WHAT IS BEING ASKED: Each record, minus any picture, should be returned exactly as written.

INFORMATION SHOWN:
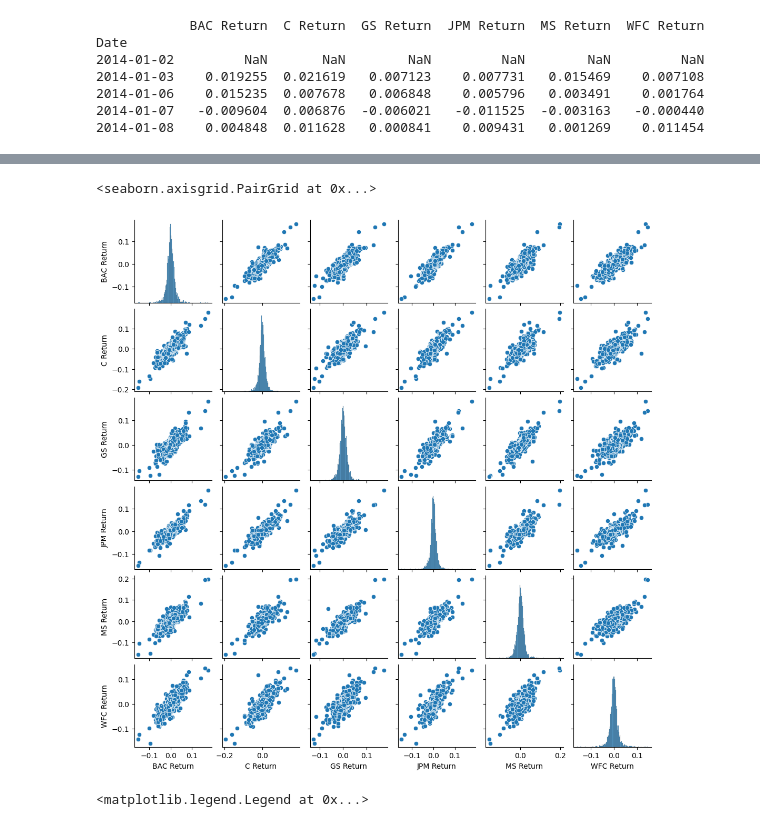
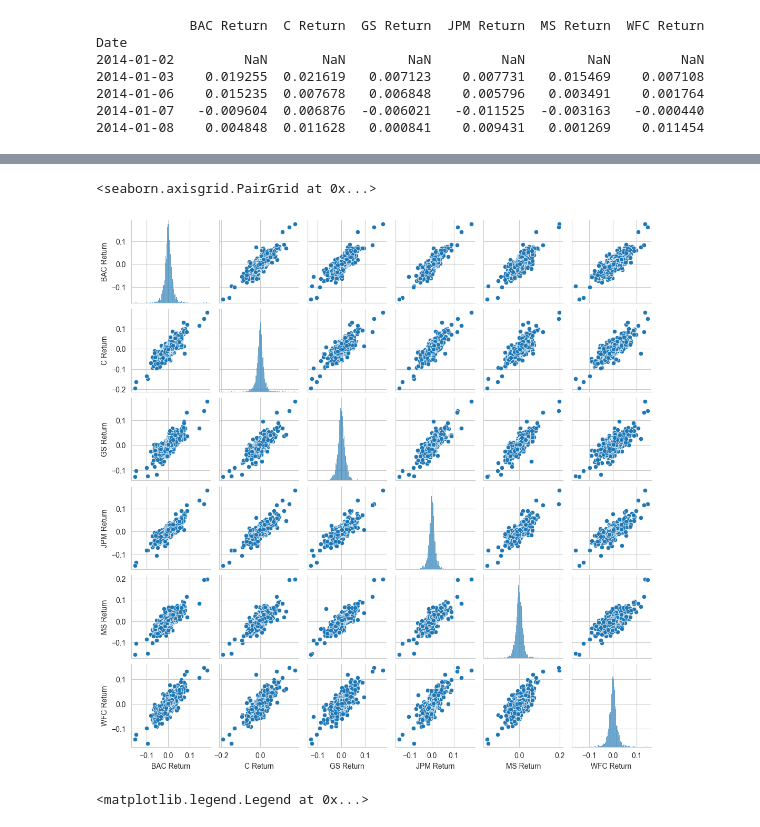
Before and after one commit to AdityaGhatnekar/Exploring_stock_data_with_yfinance, a Jupyter notebook: Exploring_stock_data_with_yfinance.ipynb, the cells around one changed output, grey strips where cells are left out. Drawn from its saved outputs; the diff is of its cells as text; code cells hidden in the pictures.

```diff
--- a/Exploring_stock_data_with_yfinance.ipynb
+++ b/Exploring_stock_data_with_yfinance.ipynb
@@ -124,11 +128,12 @@ Year
 # %%
 # Exploring corr between data points and trying to make out any outliers.
+sns.set_style('whitegrid')
 sns.pairplot(returns, height=1.8, dropna = True)
 
 # No surprises and no anomalies detected
 # %% [output]
 <seaborn.axisgrid.PairGrid at 0x...>
-[figure, old version]
+[figure, new version]
 # %%
 # Visualizing stock close over time
 for tick in tickers:
```
Also changed, not shown: parts of 10 cells of this notebook.
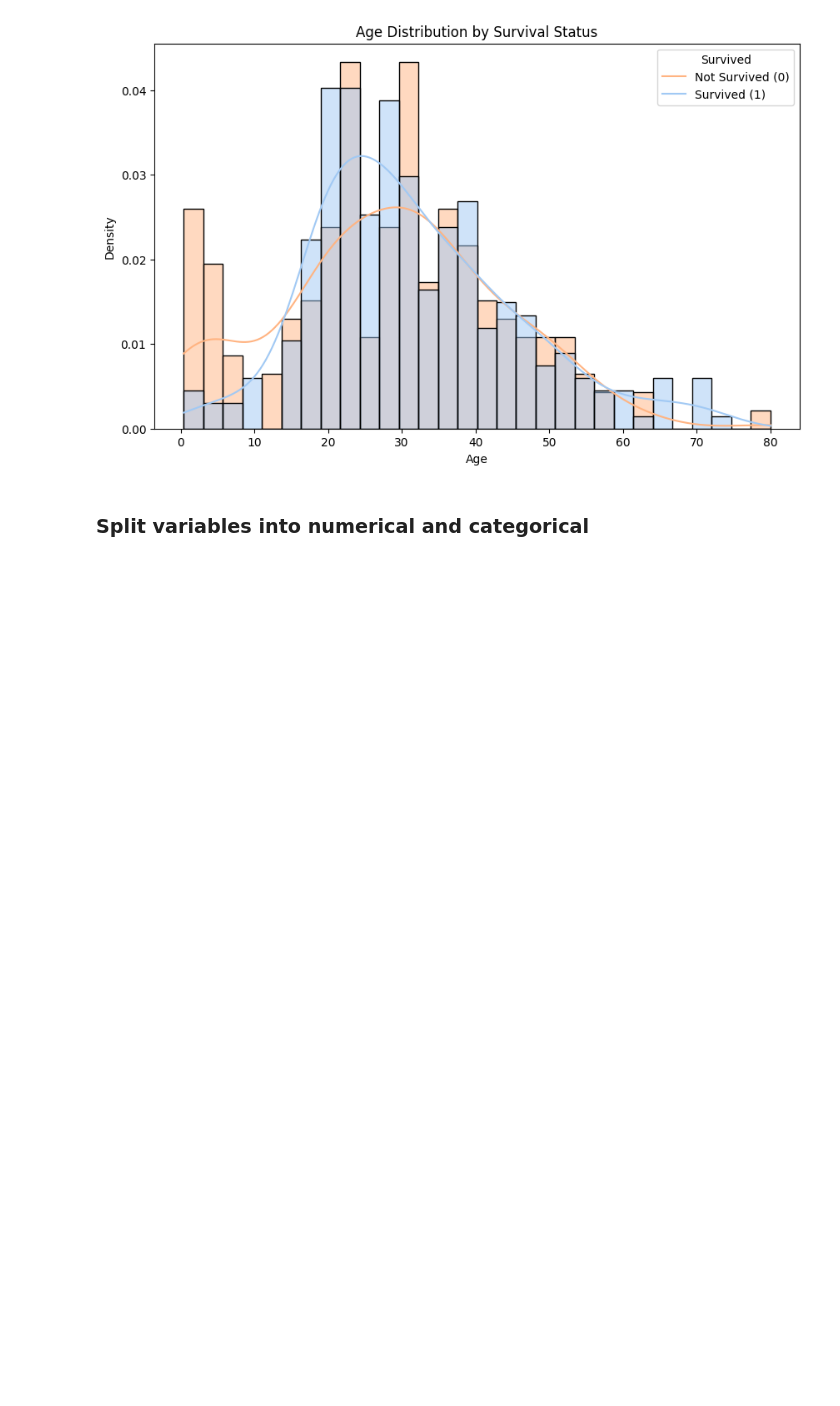
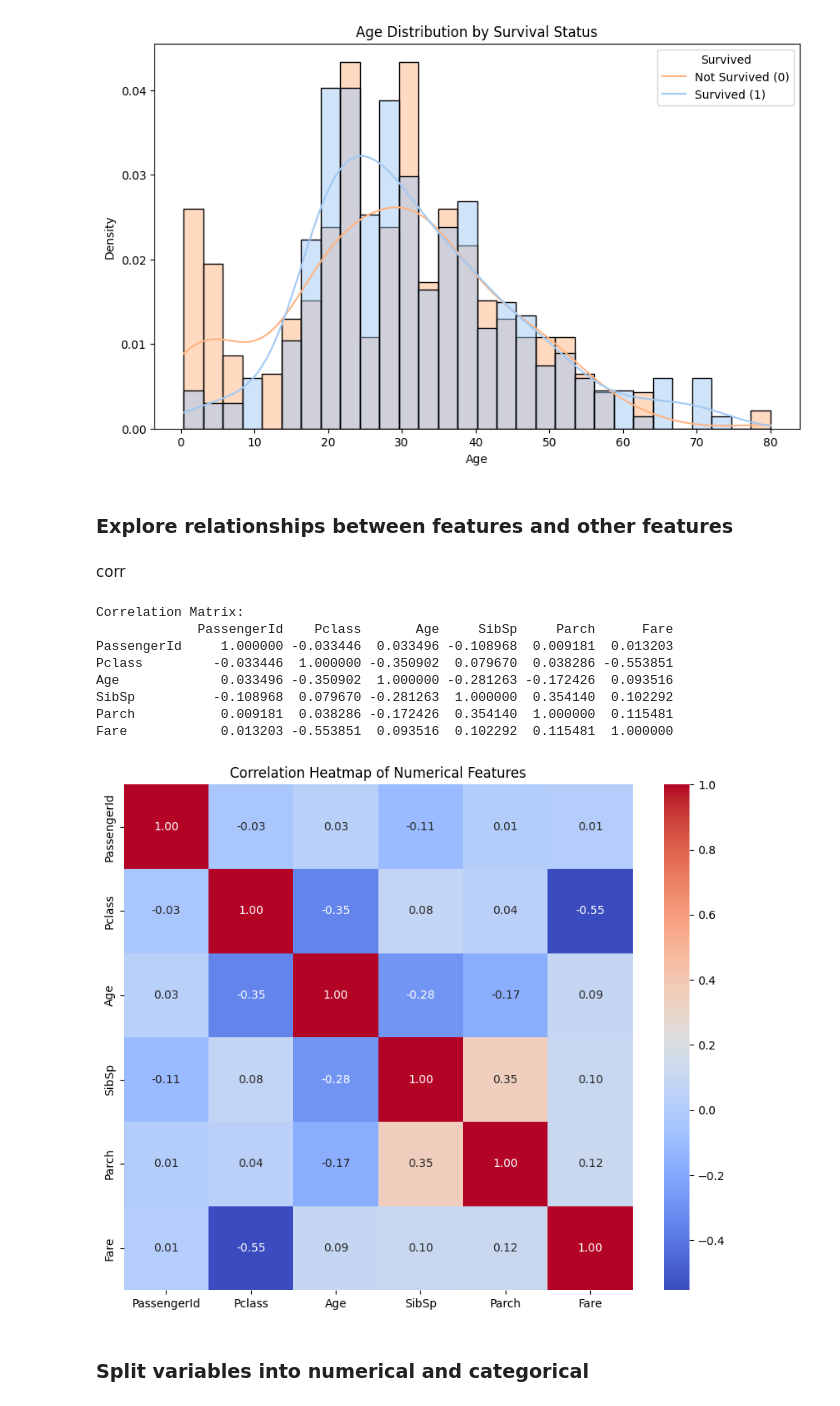
Before and after one commit to shamaseen/machine-learning-with-qafzah, a Jupyter notebook: notebooks/Part 3: End-to-End Machine Learning Project Workflow.ipynb, the cells around one changed output. Cells and saved outputs as stored; diff of their text form; code cells hidden in the pictures; blank space fills up the shorter version.

```diff
--- a/notebooks/Part 3: End-to-End Machine Learning Project Workflow.ipynb
+++ b/notebooks/Part 3: End-to-End Machine Learning Project Workflow.ipynb
@@ -348,6 +348,32 @@ plt.legend(title='Survived', labels=['Not Survived (0)', 'Survived (1)'])
 plt.show()
 # %% [output]
 [figure]
+# %% [markdown]
+### Explore relationships between features and other features
+# %% [markdown]
+corr
+# %%
+numerical_features = X_train.select_dtypes(include=['int64', 'float64'])
+
+corr_matrix = numerical_features.corr()
+
+print("Correlation Matrix:")
+print(corr_matrix)
+
+plt.figure(figsize=(10, 8))
+sns.heatmap(corr_matrix, annot=True, fmt=".2f", cmap="coolwarm", cbar=True)
+plt.title("Correlation Heatmap of Numerical Features")
+plt.show()
+# %% [output]
+Correlation Matrix:
+             PassengerId    Pclass       Age     SibSp     Parch      Fare
+PassengerId     1.000000 -0.033446  0.033496 -0.108968  0.009181  0.013203
+Pclass         -0.033446  1.000000 -0.350902  0.079670  0.038286 -0.553851
+Age             0.033496 -0.350902  1.000000 -0.281263 -0.172426  0.093516
+SibSp          -0.108968  0.079670 -0.281263  1.000000  0.354140  0.102292
+Parch           0.009181  0.038286 -0.172426  0.354140  1.000000  0.115481
+Fare            0.013203 -0.553851  0.093516  0.102292  0.115481  1.000000
+[figure, added]
 # %% [markdown]
 ### Split variables into numerical and categorical
 # %%
```
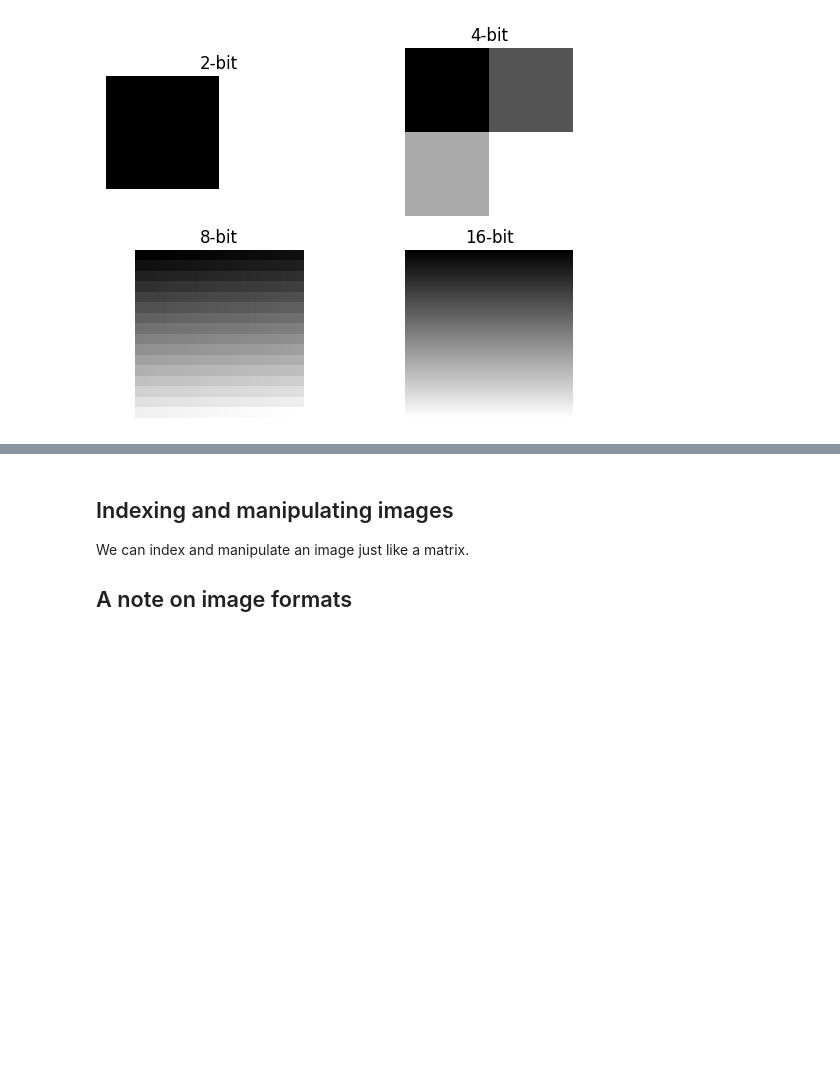
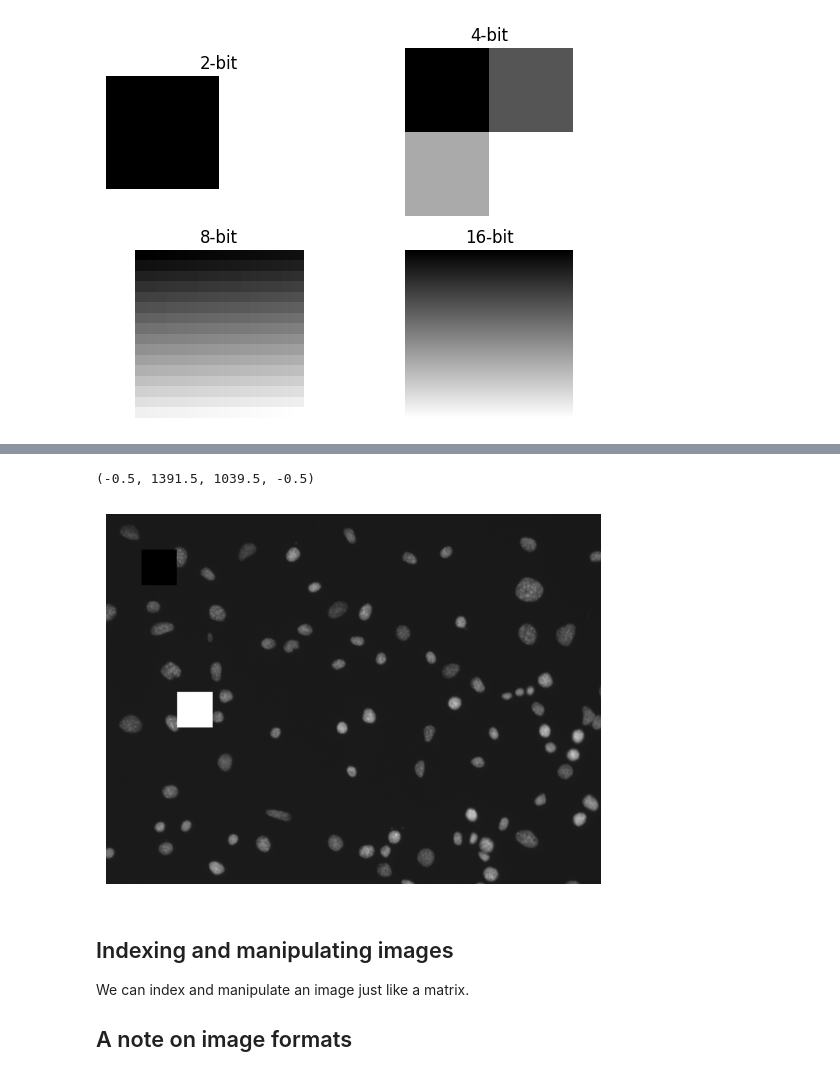
Before and after one commit to rishvanth-kp/img_analysis_with_py, a Jupyter notebook: ch1_what_is_an_image.ipynb, the cells around one changed output, grey strips where cells are left out. Saved outputs shown, nothing was run; the diff lists cells and outputs as text; code cells hidden in the pictures; blank space fills up the shorter version.

```diff
--- a/ch1_what_is_an_image.ipynb
+++ b/ch1_what_is_an_image.ipynb
@@ -138,3 +157,15 @@ To write an image we can use the fucntion `io.imsave`, we need the image to save
+# %%
+img1 = ski.io.imread("data/F01_202w2.TIF")
+img1[100:200, 100:199] = 0
+
+img1[500:600, 200:300] = 2000
+
+fig, ax = plt.subplots()
+ax.imshow(img1, cmap='gray')
+plt.axis('off')
+# %% [output]
+(-0.5, 1391.5, 1039.5, -0.5)
+[figure, added]
 # %%
 # Save the image
 # %% [markdown]
```
Also changed, not shown: parts of 7 cells of this notebook, 4 other files.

REPLY:
Before and after one commit to AdityaGhatnekar/Exploring_stock_data_with_yfinance, a Jupyter notebook: Exploring_stock_data_with_yfinance.ipynb, the cells around one changed output, grey strips where cells are left out. Drawn from its saved outputs; the diff is of its cells as text; code cells hidden in the pictures.

```diff
--- a/Exploring_stock_data_with_yfinance.ipynb
+++ b/Exploring_stock_data_with_yfinance.ipynb
@@ -124,11 +128,12 @@ Year
 # %%
 # Exploring corr between data points and trying to make out any outliers.
+sns.set_style('whitegrid')
 sns.pairplot(returns, height=1.8, dropna = True)
 
 # No surprises and no anomalies detected
 # %% [output]
 <seaborn.axisgrid.PairGrid at 0x...>
-[figure, old version]
+[figure, new version]
 # %%
 # Visualizing stock close over time
 for tick in tickers:
```
Also changed, not shown: parts of 10 cells of this notebook.
Before and after one commit to shamaseen/machine-learning-with-qafzah, a Jupyter notebook: notebooks/Part 3: End-to-End Machine Learning Project Workflow.ipynb, the cells around one changed output. Cells and saved outputs as stored; diff of their text form; code cells hidden in the pictures; blank space fills up the shorter version.

```diff
--- a/notebooks/Part 3: End-to-End Machine Learning Project Workflow.ipynb
+++ b/notebooks/Part 3: End-to-End Machine Learning Project Workflow.ipynb
@@ -348,6 +348,32 @@ plt.legend(title='Survived', labels=['Not Survived (0)', 'Survived (1)'])
 plt.show()
 # %% [output]
 [figure]
+# %% [markdown]
+### Explore relationships between features and other features
+# %% [markdown]
+corr
+# %%
+numerical_features = X_train.select_dtypes(include=['int64', 'float64'])
+
+corr_matrix = numerical_features.corr()
+
+print("Correlation Matrix:")
+print(corr_matrix)
+
+plt.figure(figsize=(10, 8))
+sns.heatmap(corr_matrix, annot=True, fmt=".2f", cmap="coolwarm", cbar=True)
+plt.title("Correlation Heatmap of Numerical Features")
+plt.show()
+# %% [output]
+Correlation Matrix:
+             PassengerId    Pclass       Age     SibSp     Parch      Fare
+PassengerId     1.000000 -0.033446  0.033496 -0.108968  0.009181  0.013203
+Pclass         -0.033446  1.000000 -0.350902  0.079670  0.038286 -0.553851
+Age             0.033496 -0.350902  1.000000 -0.281263 -0.172426  0.093516
+SibSp          -0.108968  0.079670 -0.281263  1.000000  0.354140  0.102292
+Parch           0.009181  0.038286 -0.172426  0.354140  1.000000  0.115481
+Fare            0.013203 -0.553851  0.093516  0.102292  0.115481  1.000000
+[figure, added]
 # %% [markdown]
 ### Split variables into numerical and categorical
 # %%
```
Before and after one commit to rishvanth-kp/img_analysis_with_py, a Jupyter notebook: ch1_what_is_an_image.ipynb, the cells around one changed output, grey strips where cells are left out. Saved outputs shown, nothing was run; the diff lists cells and outputs as text; code cells hidden in the pictures; blank space fills up the shorter version.

```diff
--- a/ch1_what_is_an_image.ipynb
+++ b/ch1_what_is_an_image.ipynb
@@ -138,3 +157,15 @@ To write an image we can use the fucntion `io.imsave`, we need the image to save
+# %%
+img1 = ski.io.imread("data/F01_202w2.TIF")
+img1[100:200, 100:199] = 0
+
+img1[500:600, 200:300] = 2000
+
+fig, ax = plt.subplots()
+ax.imshow(img1, cmap='gray')
+plt.axis('off')
+# %% [output]
+(-0.5, 1391.5, 1039.5, -0.5)
+[figure, added]
 # %%
 # Save the image
 # %% [markdown]
```
Also changed, not shown: parts of 7 cells of this notebook, 4 other files.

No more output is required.